  15. ^ "Cage: The Dark Side of the Mic". ShockHound. July 9, 2009. Archived from the original on 18 July 2009. Retrieved 16 July 2009. 
  16. ^ "Archived copy". Archived from the original on 2017-08-10. Retrieved 2017-09-15. 
  17. ^ "Kid Cudi Performs With St. Vincent, Cage on 'Jimmy Fallon'". billboard.com. Archived from the original on 20 December 2016. Retrieved 26 April 2018. 
  18. ^ Roberts, Steven. (2010-11-05) Kid Cudi/ Shia LaBeouf Picture Leaks Online – Music, Celebrity, Artist News. MTV. Retrieved on 2011-04-26.
  19. ^ The Chosen One [@KidCudi] (5 March 2011). "maniac horror short will be released on halloween, rager short this summer, marijuana video this spring. i got you guys, no worries" (Tweet) – via Twitter. 

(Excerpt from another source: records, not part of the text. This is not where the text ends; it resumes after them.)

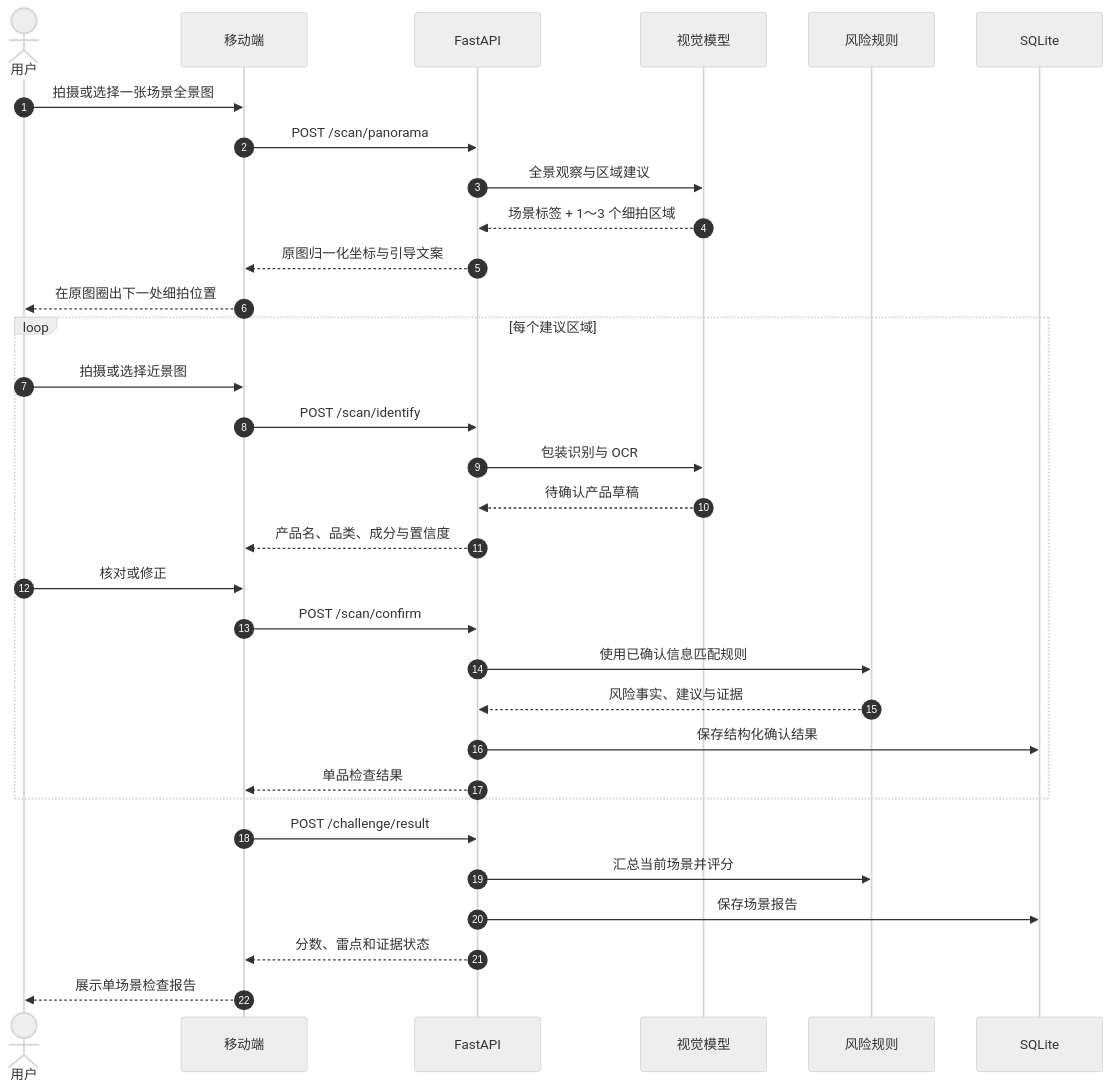
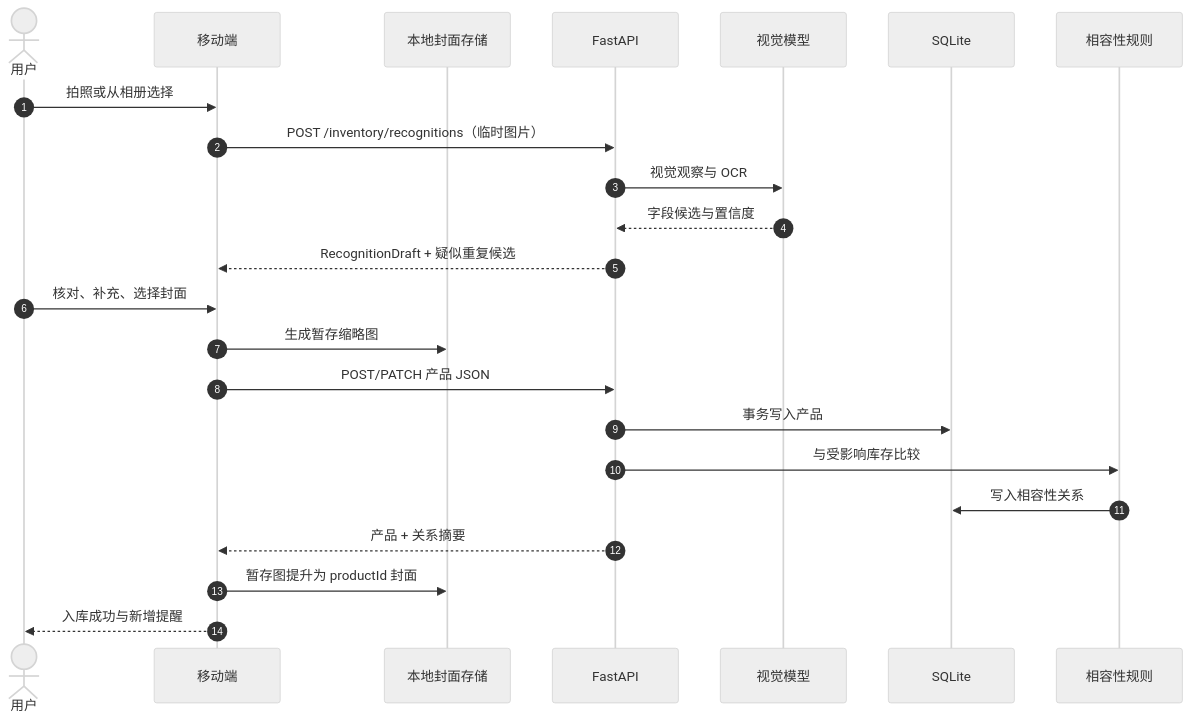
The second of 5 diagrams in docs/architecture/README.md (gsj1225/household-chemical-safety), drawn with Mermaid (neutral theme) before and after one commit. The commit also changed other lines of this file and 86 other files, not shown here.

````diff
--- a/docs/architecture/README.md
+++ b/docs/architecture/README.md
@@ -42,37 +39,26 @@
 ```mermaid
 sequenceDiagram
     autonumber
     actor U as 用户
     participant M as 移动端
+    participant P as 本地封面存储
     participant A as FastAPI
     participant V as 视觉模型
-    participant R as 风险规则
     participant D as SQLite
+    participant R as 相容性规则
 
-    U->>M: 拍摄或选择一张场景全景图
-    M->>A: POST /scan/panorama
-    A->>V: 全景观察与区域建议
-    V-->>A: 场景标签 + 1～3 个细拍区域
-    A-->>M: 原图归一化坐标与引导文案
-    M-->>U: 在原图圈出下一处细拍位置
-
-    loop 每个建议区域
-        U->>M: 拍摄或选择近景图
-        M->>A: POST /scan/identify
-        A->>V: 包装识别与 OCR
-        V-->>A: 待确认产品草稿
-        A-->>M: 产品名、品类、成分与置信度
-        U->>M: 核对或修正
-        M->>A: POST /scan/confirm
-        A->>R: 使用已确认信息匹配规则
-        R-->>A: 风险事实、建议与证据
-        A->>D: 保存结构化确认结果
-        A-->>M: 单品检查结果
-    end
-
-    M->>A: POST /challenge/result
-    A->>R: 汇总当前场景并评分
-    A->>D: 保存场景报告
-    A-->>M: 分数、雷点和证据状态
-    M-->>U: 展示单场景检查报告
+    U->>M: 拍照或从相册选择
+    M->>A: POST /inventory/recognitions（临时图片）
+    A->>V: 视觉观察与 OCR
+    V-->>A: 字段候选与置信度
+    A-->>M: RecognitionDraft + 疑似重复候选
+    U->>M: 核对、补充、选择封面
+    M->>P: 生成暂存缩略图
+    M->>A: POST/PATCH 产品 JSON
+    A->>D: 事务写入产品
+    A->>R: 与受影响库存比较
+    R->>D: 写入相容性关系
+    A-->>M: 产品 + 关系摘要
+    M->>P: 暂存图提升为 productId 封面
+    M-->>U: 入库成功与新增提醒
 ```
````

  20. ^ The Chosen One [@KidCudi] (31 October 2011). "MANIAC Directed by Shia LaBeouf Starring Scott Mescudi and Chris Palko" (Tweet) – via Twitter. 
  21. ^ The Void (snippet) Produced by DJ Mighty Mi by chrispalko on SoundCloud – Create, record and share your sounds for free. Soundcloud.com. Retrieved on 2012-09-14.
  22. ^ [1][dead link]
  23. ^ "The Void (feat. Sherry St. Germain) - EP by Cage on iTunes". Itunes.apple.com. 2012-04-03. Retrieved 2015-11-07. 
  24. ^ "Cage - Super Baked - Produced by FSTLANE 2012". YouTube. 2012-03-11. Archived from the original on 2016-01-12. Retrieved 2015-11-07. 
  25. ^ Sam Hill. Facebook (2012-08-22). Retrieved on 2012-09-14.
  26. ^ HipHopDX (23 August 2013). "Cage "Kill The Architect" Release Date & Cover Art". HipHopDX. Retrieved 26 March 2015. 
  27. ^ "Cage - Kill The Architect - Facebook". Retrieved 26 March 2015. 
  28. ^ "Instagram". Instagram. Retrieved 26 March 2015. 
  29. ^ [2] Archived August 30, 2013, at the Wayback Machine.
  30. ^ Godfrey, Alex (May 22, 2015). "Spring: the indie horror skewering genre cinema". The Guardian. Retrieved June 21, 2018. 
  31. ^ "Paint it Black (2016)". Cinema Paradiso. Retrieved June 21, 2018. 

External links[edit]